--- HOW TO COMPLETE THIS TASK ---
Find every line below where the string "soft" shows up, and copy those lines.

--- DATA EXTRACT ---
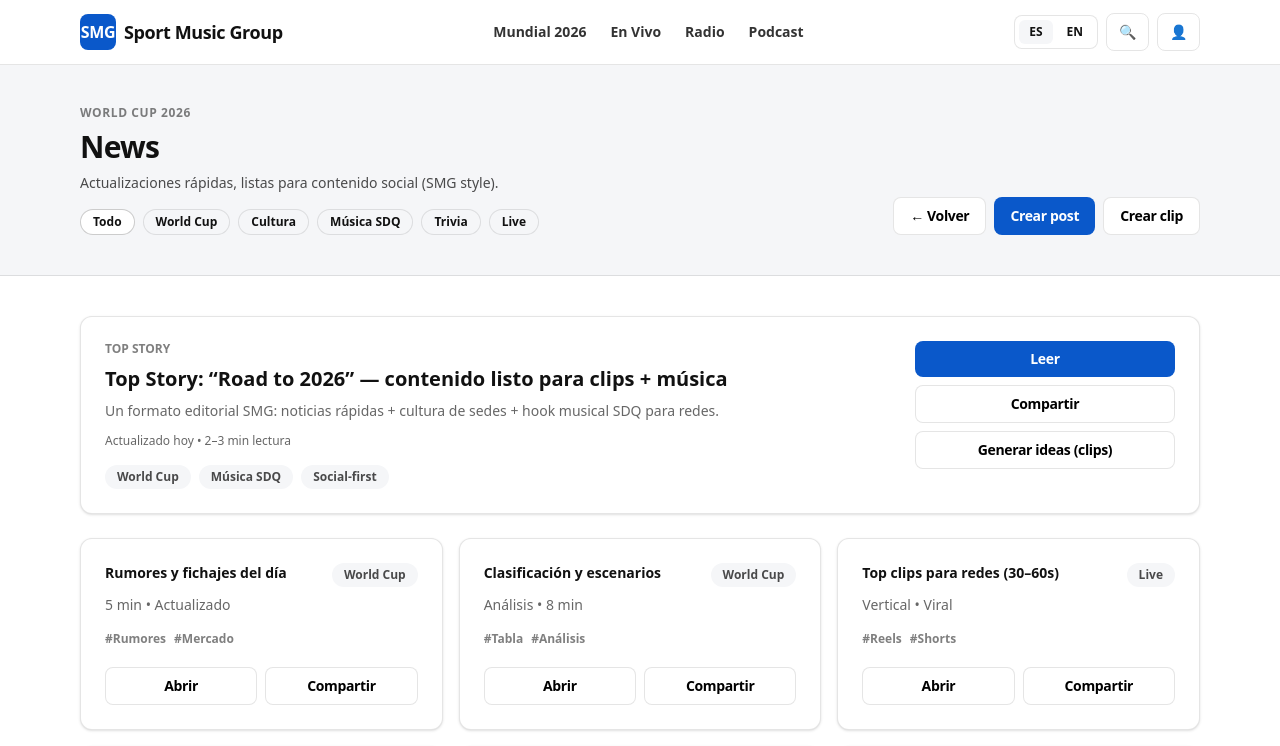
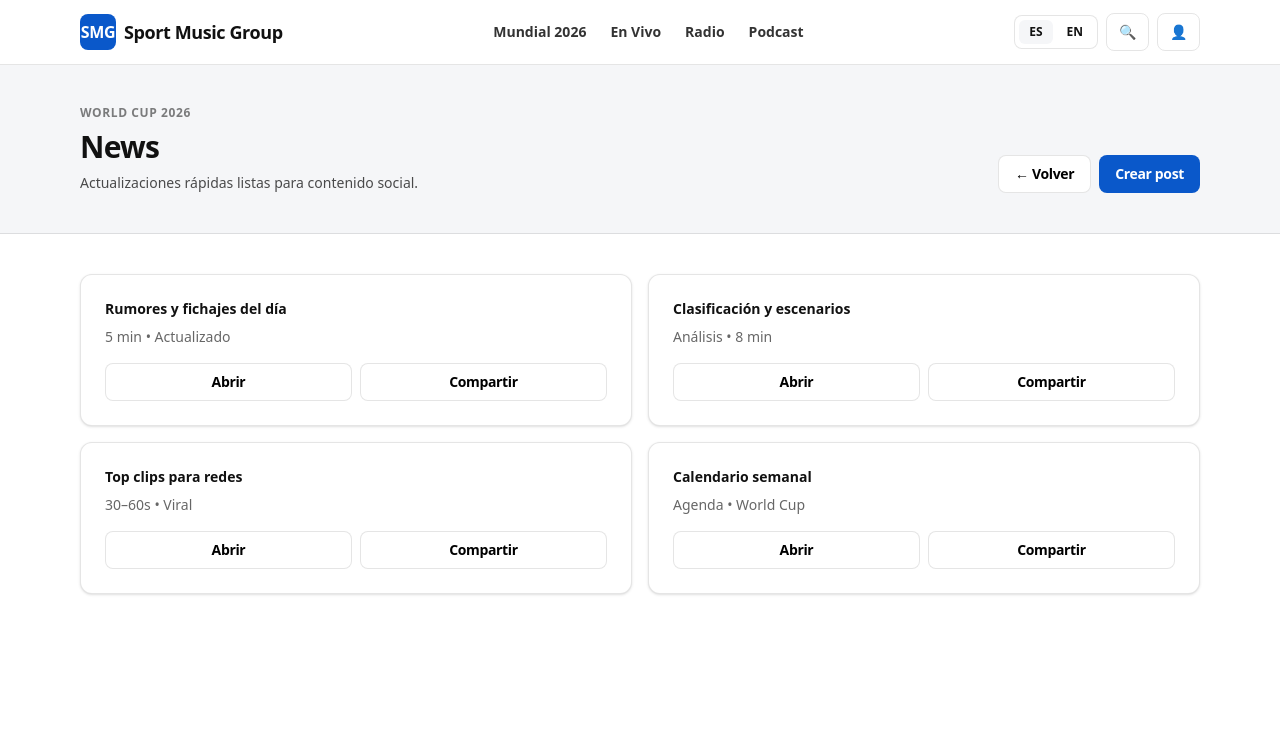
Before and after one commit to megamediagroupfl-ccisp/smg-web, a Next.js app: page /world-cup-2026/news in a window 1280 px wide. Shown: the top 746 px of the page. Built offline with nearby package versions, Linux system fonts and the light colour scheme.

Commit message:
feat: world cup news wired to detail pages

```diff
--- /dev/null
+++ b/src/app/world-cup-2026/news/[slug]/page.tsx
@@ -0,0 +1,135 @@
+import Container from '@/components/layout/Container';
+import Card from '@/components/ui/Card';
+import Button from '@/components/ui/Button';
+import Link from 'next/link';
+
+const NEWS_DATA: Record<
+  string,
+  { title: string; meta: string; summary: string; bullets: string[] }
+> = {
+  'rumores-fichajes': {
+    title: 'Rumores y fichajes del día',
+    meta: '5 min • Actualizado',
+    summary:
+      'Resumen rápido con enfoque social-first: lo más comentado, lo más compartible y lo que conviene convertir en clips.',
+    bullets: [
+      'Top 3 rumores (formato corto)',
+      'Qué es real vs qué es humo',
+      'Idea de clip + caption sugerido',
+    ],
+  },
+  'clasificacion-escenarios': {
+    title: 'Clasificación y escenarios',
+    meta: 'Análisis • 8 min',
+    summary:
+      'Lectura clara y rápida: escenarios, tendencias y lo que la audiencia hispana quiere entender sin complicaciones.',
+    bullets: [
+      'Tabla/escenario explicado simple',
+      'Qué selecciones suben/bajan',
+      'Idea de carrusel para Instagram',
+    ],
+  },
+  'top-clips-redes': {
+    title: 'Top clips para redes',
+    meta: '30–60s • Viral',
+    summary:
+      'Selección de momentos que se prestan para Shorts/Reels/TikTok con gancho + CTA.',
+    bullets: [
+      '3 hooks recomendados',
+      'Estructura 0–3s / 3–20s / 20–45s',
+      'CTA para comentarios (engagement)',
+    ],
+  },
+  'calendario-semanal': {
+    title: 'Calendario semanal',
+    meta: 'Agenda • World Cup',
+    summary:
+      'Agenda tipo “qué no te puedes perder”, para convertir en contenido diario y programación en radio.',
+    bullets: [
+      'Eventos clave (demo)',
+      'Ideas de especiales en vivo',
+      'Checklist de publicaciones',
+    ],
+  },
+};
+
+function normalizeSlug(raw?: string) {
+  return (raw ?? '').toLowerCase().trim();
+}
+
+export default async function WorldCupNewsDetailPage({
+  params,
+}: {
+  params: Promise<{ slug?: string }>;
+}) {
+  const { slug } = await params;
+  const key = normalizeSlug(slug);
+  const data = NEWS_DATA[key];
+
+  if (!data) {
+    return (
+      <div className="bg-white">
+        <Container className="py-10">
+          <Card className="p-6">
+            <div className="text-lg font-black">Not found</div>
+            <div className="mt-2 text-sm text-black/60">
+              Esta nota no existe todavía (demo).
+            </div>
+            <div className="mt-4">
+              <Link href="/world-cup-2026/news">
+                <Button variant="secondary">← Volver a News</Button>
+              </Link>
+            </div>
+          </Card>
+        </Container>
+      </div>
+    );
+  }
+
+  return (
+    <div className="bg-white">
+      <section className="border-b border-black/10 bg-[rgb(var(--smg-soft))]">
+        <Container className="py-10">
+          <div className="flex items-end justify-between gap-4">
+            <div>
+              <div className="text-xs font-extrabold uppercase tracking-wider text-black/50">
+                World Cup 2026 • News
+              </div>
+              <h1 className="mt-2 text-3xl font-black tracking-tight">{data.title}</h1>
+              <p className="mt-2 text-sm text-black/70">{data.meta}</p>
+            </div>
+
+            <div className="flex gap-2">
+              <Link href="/world-cup-2026/news">
+                <Button variant="secondary">← Volver</Button>
+              </Link>
+              <Button>Compartir</Button>
+            </div>
+          </div>
+        </Container>
+      </section>
+
+      <Container className="py-10">
+        <Card className="p-6">
+          <div className="text-sm font-black">Resumen</div>
+          <div className="mt-2 text-sm text-black/70">{data.summary}</div>
+
+          <div className="mt-6">
+            <div className="text-sm font-black">Acciones recomendadas</div>
+            <ul className="mt-3 list-disc pl-5 text-sm text-black/70 space-y-2">
+              {data.bullets.map((b) => (
+                <li key={b}>{b}</li>
+              ))}
+            </ul>
+          </div>
+
+          <div className="mt-6 grid gap-2 md:grid-cols-3">
+            <Button variant="secondary">Crear post</Button>
+            <Button variant="secondary">Crear clip</Button>
+            <Button variant="secondary">Guion rápido</Button>
+          </div>
+        </Card>
+      </Container>
+    </div>
+  );
+}
--- a/src/app/world-cup-2026/news/page.tsx
+++ b/src/app/world-cup-2026/news/page.tsx
@@ -3,168 +3,78 @@ import Card from '@/components/ui/Card';
 import Button from '@/components/ui/Button';
 import Link from 'next/link';
 
-type Cat = 'World Cup' | 'Cultura' | 'Música SDQ' | 'Trivia' | 'Live';
-
-const CATEGORIES: { key: Cat; label: string }[] = [
-  { key: 'World Cup', label: 'World Cup' },
-  { key: 'Cultura', label: 'Cultura' },
-  { key: 'Música SDQ', label: 'Música SDQ' },
-  { key: 'Trivia', label: 'Trivia' },
-  { key: 'Live', label: 'Live' },
+const ITEMS = [
+  {
+    title: 'Rumores y fichajes del día',
+    meta: '5 min • Actualizado',
+    slug: 'rumores-fichajes',
+  },
+  {
+    title: 'Clasificación y escenarios',
+    meta: 'Análisis • 8 min',
+    slug: 'clasificacion-escenarios',
+  },
+  {
+    title: 'Top clips para redes',
+    meta: '30–60s • Viral',
+    slug: 'top-clips-redes',
+  },
+  {
+    title: 'Calendario semanal',
+    meta: 'Agenda • World Cup',
+    slug: 'calendario-semanal',
+  },
 ];
 
-const TOP_STORY = {
-  title: 'Top Story: “Road to 2026” — contenido listo para clips + música',
-  summary:
-    'Un formato editorial SMG: noticias rápidas + cultura de sedes + hook musical SDQ para redes.',
-  meta: 'Actualizado hoy • 2–3 min lectura',
-  tags: ['World Cup', 'Música SDQ', 'Social-first'] as const,
-};
-
-const ITEMS: {
-  title: string;
-  meta: string;
-  cat: Cat;
-  tags: string[];
-}[] = [
-  { title: 'Rumores y fichajes del día', meta: '5 min • Actualizado', cat: 'World Cup', tags: ['Rumores', 'Mercado'] },
-  { title: 'Clasificación y escenarios', meta: 'Análisis • 8 min', cat: 'World Cup', tags: ['Tabla', 'Análisis'] },
-  { title: 'Top clips para redes (30–60s)', meta: 'Vertical • Viral', cat: 'Live', tags: ['Reels', 'Shorts'] },
-  { title: 'Calendario semanal (agenda)', meta: 'Agenda • World Cup', cat: 'World Cup', tags: ['Agenda', 'Fechas'] },
-  { title: 'Ciudad destacada + cultura local', meta: 'Quick guide • 4 min', cat: 'Cultura', tags: ['Sedes', 'Cultura'] },
-  { title: 'Hook SDQ: “Stadium Vibes” (idea de audio trend)', meta: 'Audio • 30s', cat: 'Música SDQ', tags: ['SDQ', 'Trend'] },
-  { title: 'Trivia del día: ¿qué sede eres?', meta: 'Interactivo • 1 min', cat: 'Trivia', tags: ['Engagement', 'Juego'] },
-];
-
-function Pill({ active, children }: { active?: boolean; children: React.ReactNode }) {
-  return (
-    <span
-      className={[
-        'inline-flex items-center rounded-full border px-3 py-1 text-xs font-extrabold',
-        active ? 'border-black/20 bg-white' : 'border-black/10 bg-[rgb(var(--smg-soft))]',
-      ].join(' ')}
-    >
-      {children}
-    </span>
-  );
-}
-
 export default function WorldCupNewsPage() {
-  // Nota: por ahora los filtros son UI (para velocidad y cero riesgo).
-  // Luego lo conectamos a estado/URL o a un CMS.
-  const activeCat: Cat | 'All' = 'All';
-
   return (
     <div className="bg-white">
+      {/* HEADER */}
       <section className="border-b border-black/10 bg-[rgb(var(--smg-soft))]">
         <Container className="py-10">
-          <div className="flex flex-col gap-4 md:flex-row md:items-end md:justify-between">
+          <div className="flex items-end justify-between gap-4">
             <div>
               <div className="text-xs font-extrabold uppercase tracking-wider text-black/50">
                 World Cup 2026
               </div>
               <h1 className="mt-2 text-3xl font-black tracking-tight">News</h1>
               <p className="mt-2 text-sm text-black/70">
-                Actualizaciones rápidas, listas para contenido social (SMG style).
+                Actualizaciones rápidas listas para contenido social.
               </p>
-
-              <div className="mt-4 flex flex-wrap gap-2">
-                <Pill active={activeCat === 'All'}>Todo</Pill>
-                {CATEGORIES.map((c) => (
-                  <Pill key={c.key} active={activeCat === c.key}>
-                    {c.label}
-                  </Pill>
-                ))}
-              </div>
             </div>
 
-            <div className="flex flex-wrap gap-2">
+            <div className="flex gap-2">
               <Link href="/world-cup-2026">
                 <Button variant="secondary">← Volver</Button>
               </Link>
               <Button>Crear post</Button>
-              <Button variant="secondary">Crear clip</Button>
             </div>
           </div>
         </Container>
       </section>
 
+      {/* CONTENT */}
       <Container className="py-10">
-        {/* TOP STORY */}
-        <Card className="overflow-hidden">
-          <div className="p-6">
-            <div className="flex flex-col gap-5 md:flex-row md:items-start md:justify-between">
-              <div className="min-w-0">
-                <div className="text-xs font-extrabold text-black/50">TOP STORY</div>
-                <div className="mt-2 text-xl font-black">{TOP_STORY.title}</div>
-                <div className="mt-2 text-sm text-black/60">{TOP_STORY.summary}</div>
-                <div className="mt-3 text-xs text-black/60">{TOP_STORY.meta}</div>
-
-                <div className="mt-4 flex flex-wrap gap-2">
-                  {TOP_STORY.tags.map((t) => (
-                    <span
-                      key={t}
-                      className="rounded-full bg-[rgb(var(--smg-soft))] px-3 py-1 text-xs font-bold text-black/70"
-                    >
-                      {t}
-                    </span>
-                  ))}
-                </div>
-              </div>
-
-              <div className="grid w-full gap-2 md:w-[260px]">
-                <Button>Leer</Button>
-                <Button variant="secondary">Compartir</Button>
-                <Button variant="secondary">Generar ideas (clips)</Button>
-              </div>
-            </div>
-          </div>
-        </Card>
-
-        {/* GRID */}
-        <div className="mt-6 grid gap-4 md:grid-cols-2 lg:grid-cols-3">
+        <div className="grid gap-4 md:grid-cols-2">
           {ITEMS.map((it) => (
-            <Card key={it.title} className="p-6">
-              <div className="flex items-start justify-between gap-3">
-                <div className="text-sm font-black">{it.title}</div>
-                <span className="rounded-full bg-[rgb(var(--smg-soft))] px-3 py-1 text-xs font-bold text-black/70">
-                  {it.cat}
-                </span>
-              </div>
-
+            <Card key={it.slug} className="p-6">
+              <div className="text-sm font-black">{it.title}</div>
               <div className="mt-2 text-sm text-black/60">{it.meta}</div>
 
-              <div className="mt-4 flex flex-wrap gap-2">
-                {it.tags.map((t) => (
-                  <span key={t} className="text-xs font-semibold text-black/50">
-                    #{t}
-                  </span>
-                ))}
-              </div>
+              <div className="mt-4 grid grid-cols-2 gap-2">
+                <Link href={`/world-cup-2026/news/${it.slug}`}>
+                  <Button variant="secondary" className="w-full">
+                    Abrir
+                  </Button>
+                </Link>
 
-              <div className="mt-5 grid grid-cols-2 gap-2">
-                <Button variant="secondary">Abrir</Button>
-                <Button variant="secondary">Compartir</Button>
+                <Button variant="secondary" className="w-full">
+                  Compartir
+                </Button>
               </div>
             </Card>
           ))}
         </div>
-
-        {/* CTA */}
-        <Card className="mt-6 p-6">
-          <div className="flex flex-col gap-4 md:flex-row md:items-center md:justify-between">
-            <div>
-              <div className="text-sm font-black">Modo SMG (no ESPN)</div>
-              <div className="mt-1 text-sm text-black/60">
-                En vez de llenar de noticias, lo hacemos “útil”: clips + cultura + música SDQ + engagement.
-              </div>
-            </div>
-            <div className="flex gap-2">
-              <Button variant="secondary">Plantillas de post</Button>
-              <Button>Crear clip</Button>
-            </div>
-          </div>
-        </Card>
       </Container>
     </div>
   );
```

--- SOLUTION TO THIS TASK ---
+      <section className="border-b border-black/10 bg-[rgb(var(--smg-soft))]">
-        active ? 'border-black/20 bg-white' : 'border-black/10 bg-[rgb(var(--smg-soft))]',
       <section className="border-b border-black/10 bg-[rgb(var(--smg-soft))]">
-                      className="rounded-full bg-[rgb(var(--smg-soft))] px-3 py-1 text-xs font-bold text-black/70"
-                <span className="rounded-full bg-[rgb(var(--smg-soft))] px-3 py-1 text-xs font-bold text-black/70">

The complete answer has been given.